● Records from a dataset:
——————————

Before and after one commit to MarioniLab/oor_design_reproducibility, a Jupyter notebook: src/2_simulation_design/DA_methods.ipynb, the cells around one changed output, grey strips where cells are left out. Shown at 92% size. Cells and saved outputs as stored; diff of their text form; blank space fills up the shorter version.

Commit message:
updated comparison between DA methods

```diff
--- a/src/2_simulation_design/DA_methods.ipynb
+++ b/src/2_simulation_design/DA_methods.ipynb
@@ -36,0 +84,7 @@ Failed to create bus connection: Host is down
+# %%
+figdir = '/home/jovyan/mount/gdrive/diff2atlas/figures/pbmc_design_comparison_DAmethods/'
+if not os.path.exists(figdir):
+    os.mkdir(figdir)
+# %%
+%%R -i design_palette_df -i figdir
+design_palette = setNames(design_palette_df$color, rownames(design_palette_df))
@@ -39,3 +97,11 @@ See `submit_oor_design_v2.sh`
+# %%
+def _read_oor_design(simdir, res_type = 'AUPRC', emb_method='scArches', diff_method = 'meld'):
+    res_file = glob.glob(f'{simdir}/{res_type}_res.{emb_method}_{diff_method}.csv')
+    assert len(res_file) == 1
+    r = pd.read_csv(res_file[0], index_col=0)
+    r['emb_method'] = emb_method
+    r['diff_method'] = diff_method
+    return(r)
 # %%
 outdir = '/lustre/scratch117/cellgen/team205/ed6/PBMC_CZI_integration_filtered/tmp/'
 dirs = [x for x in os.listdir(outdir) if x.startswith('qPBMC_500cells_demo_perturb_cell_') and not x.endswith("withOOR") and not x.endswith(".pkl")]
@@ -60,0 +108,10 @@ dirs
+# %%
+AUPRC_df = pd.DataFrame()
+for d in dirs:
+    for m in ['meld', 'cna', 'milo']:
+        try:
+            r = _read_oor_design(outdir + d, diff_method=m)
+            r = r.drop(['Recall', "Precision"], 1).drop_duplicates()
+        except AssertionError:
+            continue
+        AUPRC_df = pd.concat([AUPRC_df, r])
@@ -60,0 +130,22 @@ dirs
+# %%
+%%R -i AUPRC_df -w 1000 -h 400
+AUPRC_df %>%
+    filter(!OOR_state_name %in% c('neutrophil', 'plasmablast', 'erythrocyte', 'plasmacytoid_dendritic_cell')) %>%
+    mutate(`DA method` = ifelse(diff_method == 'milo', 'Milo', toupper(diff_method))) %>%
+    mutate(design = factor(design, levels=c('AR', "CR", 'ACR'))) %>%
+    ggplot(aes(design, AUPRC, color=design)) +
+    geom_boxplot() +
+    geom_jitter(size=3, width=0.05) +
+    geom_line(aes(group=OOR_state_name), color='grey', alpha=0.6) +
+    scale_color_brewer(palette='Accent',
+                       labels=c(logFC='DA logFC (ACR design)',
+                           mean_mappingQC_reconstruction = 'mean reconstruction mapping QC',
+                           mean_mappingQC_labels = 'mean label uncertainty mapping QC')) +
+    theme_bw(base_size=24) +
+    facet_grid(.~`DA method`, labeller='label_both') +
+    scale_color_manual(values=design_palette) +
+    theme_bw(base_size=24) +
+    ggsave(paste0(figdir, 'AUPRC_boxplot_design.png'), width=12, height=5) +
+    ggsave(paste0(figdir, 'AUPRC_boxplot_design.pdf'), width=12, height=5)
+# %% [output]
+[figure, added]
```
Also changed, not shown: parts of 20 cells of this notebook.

——————————

● REQUIRED WORK: Report how many lines of the entries hold the word "mapping". Nothing else is needed.

● EXPECTED ANSWER: 2